Your assignment:
Should a line below contain the word "README", report it.

....

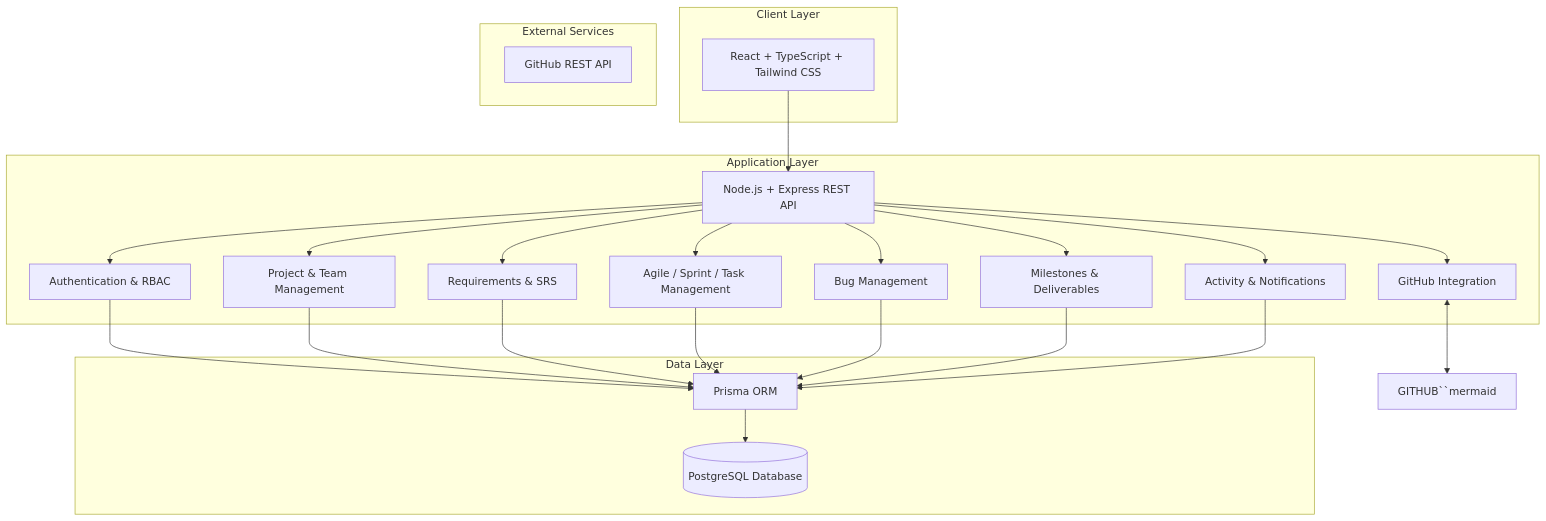
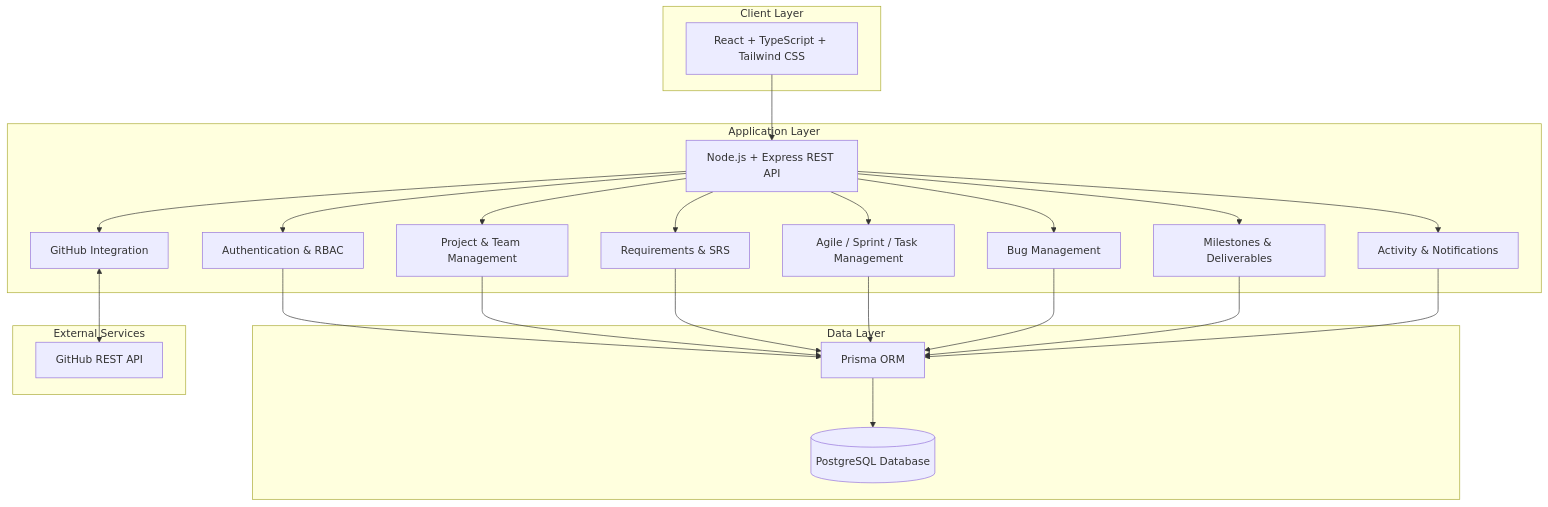
One commit to Harshgg1/capstone-hub changed the fifth of 6 diagrams in README.md. Above: the diagram before and after it, drawn with Mermaid. The commit also changed 1 other file, not shown here.

Commit message:
fix url diagrams

````diff
--- a/README.md
+++ b/README.md
@@ -336,51 +336,51 @@
 ```mermaid
 flowchart TB
     subgraph Client["Client Layer"]
         UI["React + TypeScript + Tailwind CSS"]
     end
 
     subgraph Backend["Application Layer"]
         API["Node.js + Express REST API"]
 
         AUTH["Authentication & RBAC"]
         PROJECT["Project & Team Management"]
         REQ["Requirements & SRS"]
         AGILE["Agile / Sprint / Task Management"]
         BUG["Bug Management"]
         DEL["Milestones & Deliverables"]
         NOTIF["Activity & Notifications"]
         GH["GitHub Integration"]
     end
 
     subgraph Data["Data Layer"]
         PRISMA["Prisma ORM"]
         DB[("PostgreSQL Database")]
     end
 
     subgraph External["External Services"]
         GITHUB["GitHub REST API"]
     end
 
     UI --> API
 
     API --> AUTH
     API --> PROJECT
     API --> REQ
     API --> AGILE
     API --> BUG
     API --> DEL
     API --> NOTIF
     API --> GH
 
     AUTH --> PRISMA
     PROJECT --> PRISMA
     REQ --> PRISMA
     AGILE --> PRISMA
     BUG --> PRISMA
     DEL --> PRISMA
     NOTIF --> PRISMA
 
     PRISMA --> DB
 
-    GH <--> GITHUB``mermaid
+    GH <--> GITHUB
 ```
````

....

Exercise output:
One commit to Harshgg1/capstone-hub changed the fifth of 6 diagrams in README.md. Above: the diagram before and after it, drawn with Mermaid. The commit also changed 1 other file, not shown here.
--- a/README.md
+++ b/README.md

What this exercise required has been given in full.